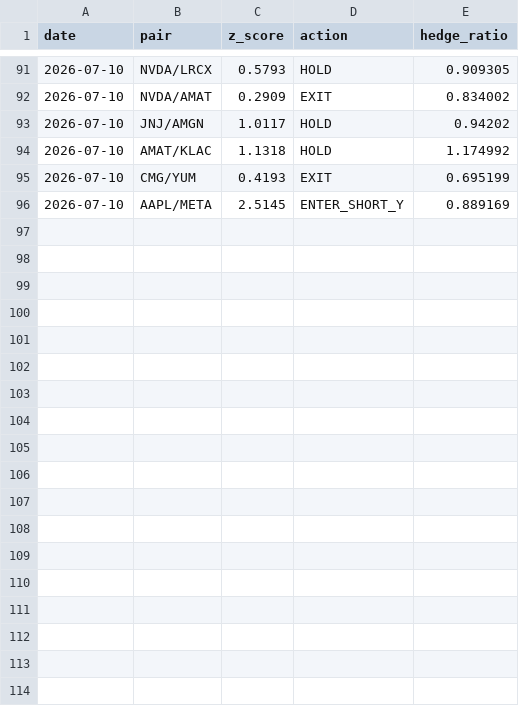
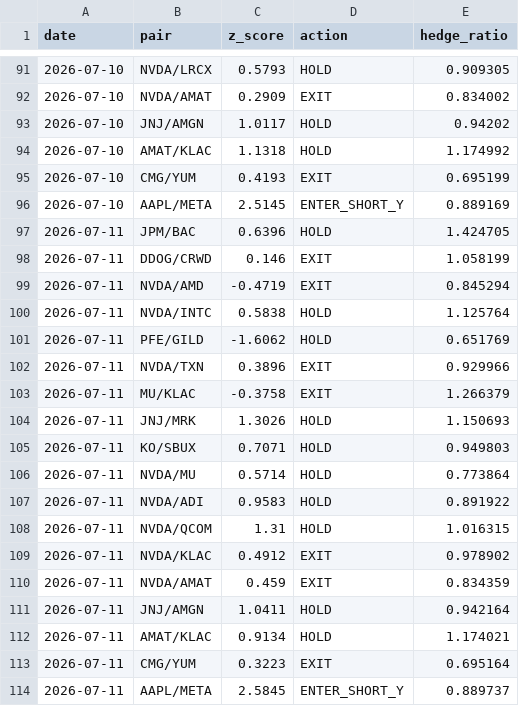
Before and after one commit to Southpaw3234/Quant-Terminal, a CSV file: data/stat_arb/pair_history.csv, drawn as a sheet; only a part is shown, gaps mark what is left out.

```diff
--- a/data/stat_arb/pair_history.csv
+++ b/data/stat_arb/pair_history.csv
@@ -96 +96,19 @@ date,pair,z_score,action,hedge_ratio
 2026-07-10,AAPL/META,2.5145,ENTER_SHORT_Y,0.889169
+2026-07-11,JPM/BAC,0.6396,HOLD,1.424705
+2026-07-11,DDOG/CRWD,0.146,EXIT,1.058199
+2026-07-11,NVDA/AMD,-0.4719,EXIT,0.845294
+2026-07-11,NVDA/INTC,0.5838,HOLD,1.125764
+2026-07-11,PFE/GILD,-1.6062,HOLD,0.651769
+2026-07-11,NVDA/TXN,0.3896,EXIT,0.929966
+2026-07-11,MU/KLAC,-0.3758,EXIT,1.266379
+2026-07-11,JNJ/MRK,1.3026,HOLD,1.150693
+2026-07-11,KO/SBUX,0.7071,HOLD,0.949803
+2026-07-11,NVDA/MU,0.5714,HOLD,0.773864
+2026-07-11,NVDA/ADI,0.9583,HOLD,0.891922
+2026-07-11,NVDA/QCOM,1.31,HOLD,1.016315
+2026-07-11,NVDA/KLAC,0.4912,EXIT,0.978902
+2026-07-11,NVDA/AMAT,0.459,EXIT,0.834359
+2026-07-11,JNJ/AMGN,1.0411,HOLD,0.942164
+2026-07-11,AMAT/KLAC,0.9134,HOLD,1.174021
+2026-07-11,CMG/YUM,0.3223,EXIT,0.695164
+2026-07-11,AAPL/META,2.5845,ENTER_SHORT_Y,0.889737
```
Also changed, not shown: data/paper_trades/trade_history.csv, data/predictions/pnl_history.csv, 27 other files.
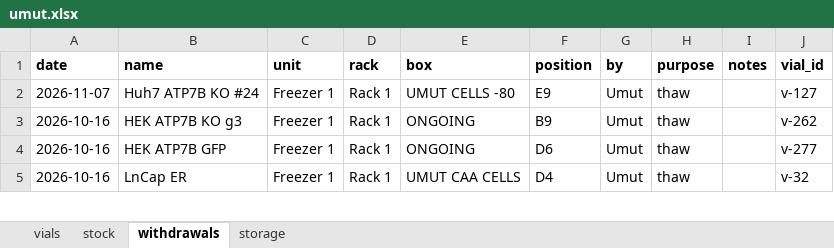
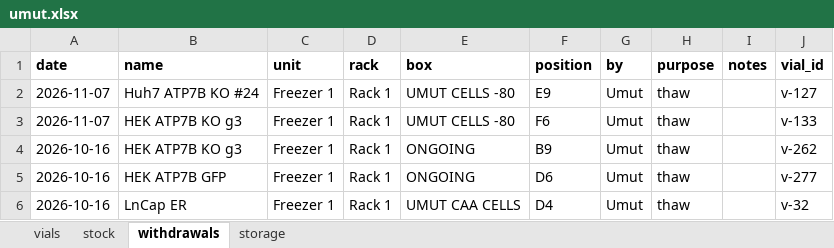
Before and after one commit to ucagiral/cagiral-schedule, an Excel workbook: cellstocks/data/umut.xlsx, sheet withdrawals, drawn as a sheet; only a part is shown; values as stored, in another font and other column widths than the file's, no borders; the diff names each change by its address in the sheet, - before the commit and + after, or states it on an @@ line.

Commit message:
Take out HEK ATP7B KO g3 from Umut

```diff
--- a/cellstocks/data/umut.xlsx (sheet withdrawals)
+++ b/cellstocks/data/umut.xlsx (sheet withdrawals)
+row 3: 2026-11-07 | HEK ATP7B KO g3 | Freezer 1 | Rack 1 | UMUT CELLS -80 | F6 | Umut | thaw |  | v-133
```
Also changed, not shown: sheet vials, sheet stock, sheet storage, 1 other file.
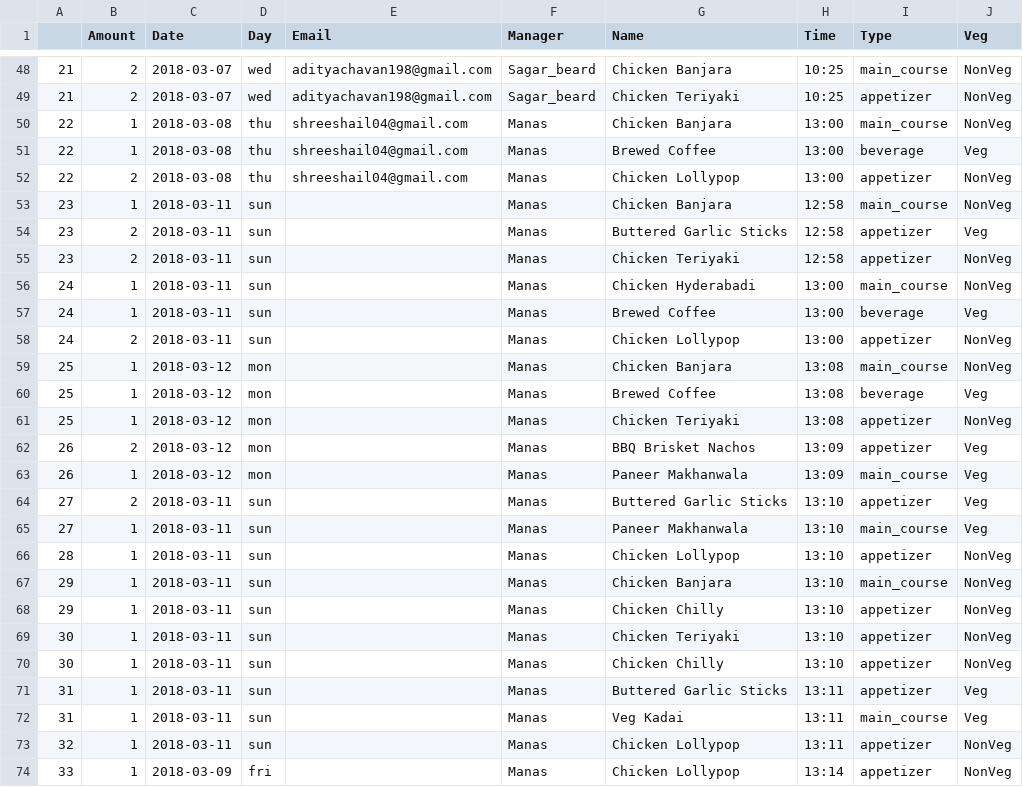
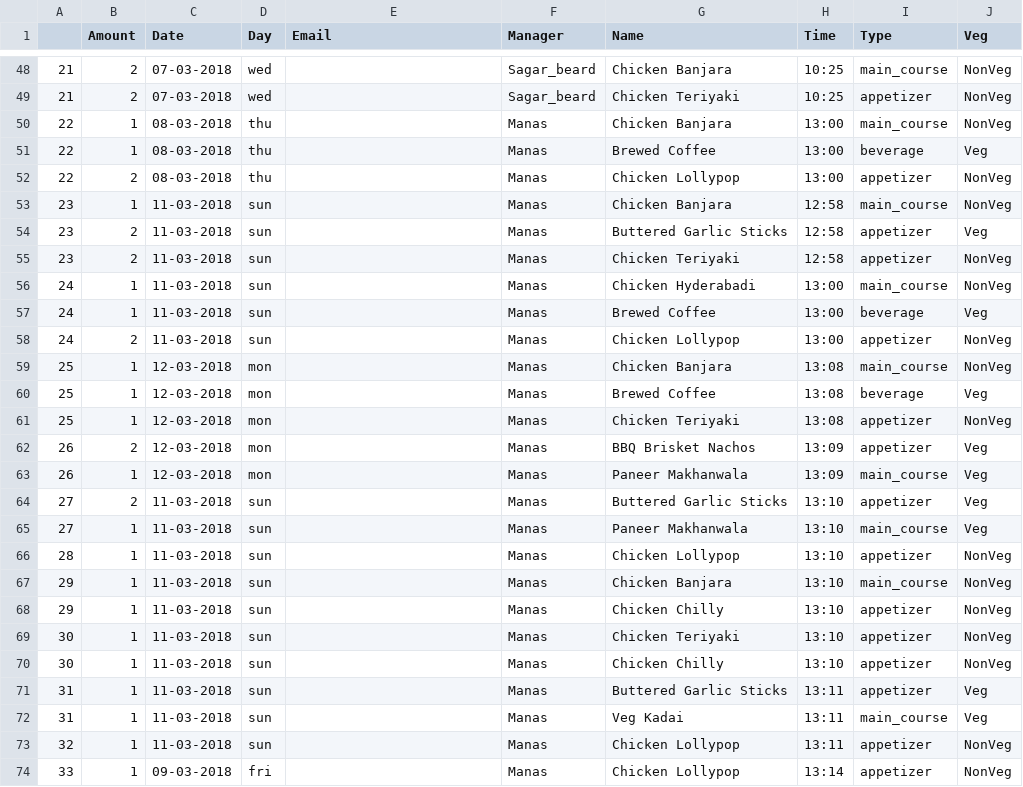
Before and after one commit to sagarambilpure/Restaurant-Bill, a CSV file: Data.csv, drawn as a sheet; only a part is shown, gaps mark what is left out; the diff covers the shown part only.

```diff
--- a/Data.csv
+++ b/Data.csv
@@ -48,27 +48,27 @@
-21,2,2018-03-07,wed,adityachavan198@gmail.com,Sagar_beard,Chicken Banjara,10:25,main_course,NonVeg
-21,2,2018-03-07,wed,adityachavan198@gmail.com,Sagar_beard,Chicken Teriyaki,10:25,appetizer,NonVeg
-22,1,2018-03-08,thu,shreeshail04@gmail.com,Manas,Chicken Banjara,13:00,main_course,NonVeg
-22,1,2018-03-08,thu,shreeshail04@gmail.com,Manas,Brewed Coffee,13:00,beverage,Veg
-22,2,2018-03-08,thu,shreeshail04@gmail.com,Manas,Chicken Lollypop,13:00,appetizer,NonVeg
-23,1,2018-03-11,sun,,Manas,Chicken Banjara,12:58,main_course,NonVeg
-23,2,2018-03-11,sun,,Manas,Buttered Garlic Sticks,12:58,appetizer,Veg
-23,2,2018-03-11,sun,,Manas,Chicken Teriyaki,12:58,appetizer,NonVeg
-24,1,2018-03-11,sun,,Manas,Chicken Hyderabadi,13:00,main_course,NonVeg
-24,1,2018-03-11,sun,,Manas,Brewed Coffee,13:00,beverage,Veg
-24,2,2018-03-11,sun,,Manas,Chicken Lollypop,13:00,appetizer,NonVeg
-25,1,2018-03-12,mon,,Manas,Chicken Banjara,13:08,main_course,NonVeg
-25,1,2018-03-12,mon,,Manas,Brewed Coffee,13:08,beverage,Veg
-25,1,2018-03-12,mon,,Manas,Chicken Teriyaki,13:08,appetizer,NonVeg
-26,2,2018-03-12,mon,,Manas,BBQ Brisket Nachos,13:09,appetizer,Veg
-26,1,2018-03-12,mon,,Manas,Paneer Makhanwala,13:09,main_course,Veg
-27,2,2018-03-11,sun,,Manas,Buttered Garlic Sticks,13:10,appetizer,Veg
-27,1,2018-03-11,sun,,Manas,Paneer Makhanwala,13:10,main_course,Veg
-28,1,2018-03-11,sun,,Manas,Chicken Lollypop,13:10,appetizer,NonVeg
-29,1,2018-03-11,sun,,Manas,Chicken Banjara,13:10,main_course,NonVeg
-29,1,2018-03-11,sun,,Manas,Chicken Chilly,13:10,appetizer,NonVeg
-30,1,2018-03-11,sun,,Manas,Chicken Teriyaki,13:10,appetizer,NonVeg
-30,1,2018-03-11,sun,,Manas,Chicken Chilly,13:10,appetizer,NonVeg
-31,1,2018-03-11,sun,,Manas,Buttered Garlic Sticks,13:11,appetizer,Veg
-31,1,2018-03-11,sun,,Manas,Veg Kadai,13:11,main_course,Veg
-32,1,2018-03-11,sun,,Manas,Chicken Lollypop,13:11,appetizer,NonVeg
-33,1,2018-03-09,fri,,Manas,Chicken Lollypop,13:14,appetizer,NonVeg
+21,2,07-03-2018,wed,,Sagar_beard,Chicken Banjara,10:25,main_course,NonVeg
+21,2,07-03-2018,wed,,Sagar_beard,Chicken Teriyaki,10:25,appetizer,NonVeg
+22,1,08-03-2018,thu,,Manas,Chicken Banjara,13:00,main_course,NonVeg
+22,1,08-03-2018,thu,,Manas,Brewed Coffee,13:00,beverage,Veg
+22,2,08-03-2018,thu,,Manas,Chicken Lollypop,13:00,appetizer,NonVeg
+23,1,11-03-2018,sun,,Manas,Chicken Banjara,12:58,main_course,NonVeg
+23,2,11-03-2018,sun,,Manas,Buttered Garlic Sticks,12:58,appetizer,Veg
+23,2,11-03-2018,sun,,Manas,Chicken Teriyaki,12:58,appetizer,NonVeg
+24,1,11-03-2018,sun,,Manas,Chicken Hyderabadi,13:00,main_course,NonVeg
+24,1,11-03-2018,sun,,Manas,Brewed Coffee,13:00,beverage,Veg
+24,2,11-03-2018,sun,,Manas,Chicken Lollypop,13:00,appetizer,NonVeg
+25,1,12-03-2018,mon,,Manas,Chicken Banjara,13:08,main_course,NonVeg
+25,1,12-03-2018,mon,,Manas,Brewed Coffee,13:08,beverage,Veg
+25,1,12-03-2018,mon,,Manas,Chicken Teriyaki,13:08,appetizer,NonVeg
+26,2,12-03-2018,mon,,Manas,BBQ Brisket Nachos,13:09,appetizer,Veg
+26,1,12-03-2018,mon,,Manas,Paneer Makhanwala,13:09,main_course,Veg
+27,2,11-03-2018,sun,,Manas,Buttered Garlic Sticks,13:10,appetizer,Veg
+27,1,11-03-2018,sun,,Manas,Paneer Makhanwala,13:10,main_course,Veg
+28,1,11-03-2018,sun,,Manas,Chicken Lollypop,13:10,appetizer,NonVeg
+29,1,11-03-2018,sun,,Manas,Chicken Banjara,13:10,main_course,NonVeg
+29,1,11-03-2018,sun,,Manas,Chicken Chilly,13:10,appetizer,NonVeg
+30,1,11-03-2018,sun,,Manas,Chicken Teriyaki,13:10,appetizer,NonVeg
+30,1,11-03-2018,sun,,Manas,Chicken Chilly,13:10,appetizer,NonVeg
+31,1,11-03-2018,sun,,Manas,Buttered Garlic Sticks,13:11,appetizer,Veg
+31,1,11-03-2018,sun,,Manas,Veg Kadai,13:11,main_course,Veg
+32,1,11-03-2018,sun,,Manas,Chicken Lollypop,13:11,appetizer,NonVeg
+33,1,09-03-2018,fri,,Manas,Chicken Lollypop,13:14,appetizer,NonVeg
```
Also changed, not shown: 65 edited cells elsewhere in this file.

#### [Requirement]
What lines hold the string "EXIT"? Pick them out of the data.

#### [Answer space]
+2026-07-11,DDOG/CRWD,0.146,EXIT,1.058199
+2026-07-11,NVDA/AMD,-0.4719,EXIT,0.845294
+2026-07-11,NVDA/TXN,0.3896,EXIT,0.929966
+2026-07-11,MU/KLAC,-0.3758,EXIT,1.266379
+2026-07-11,NVDA/KLAC,0.4912,EXIT,0.978902
+2026-07-11,NVDA/AMAT,0.459,EXIT,0.834359
+2026-07-11,CMG/YUM,0.3223,EXIT,0.695164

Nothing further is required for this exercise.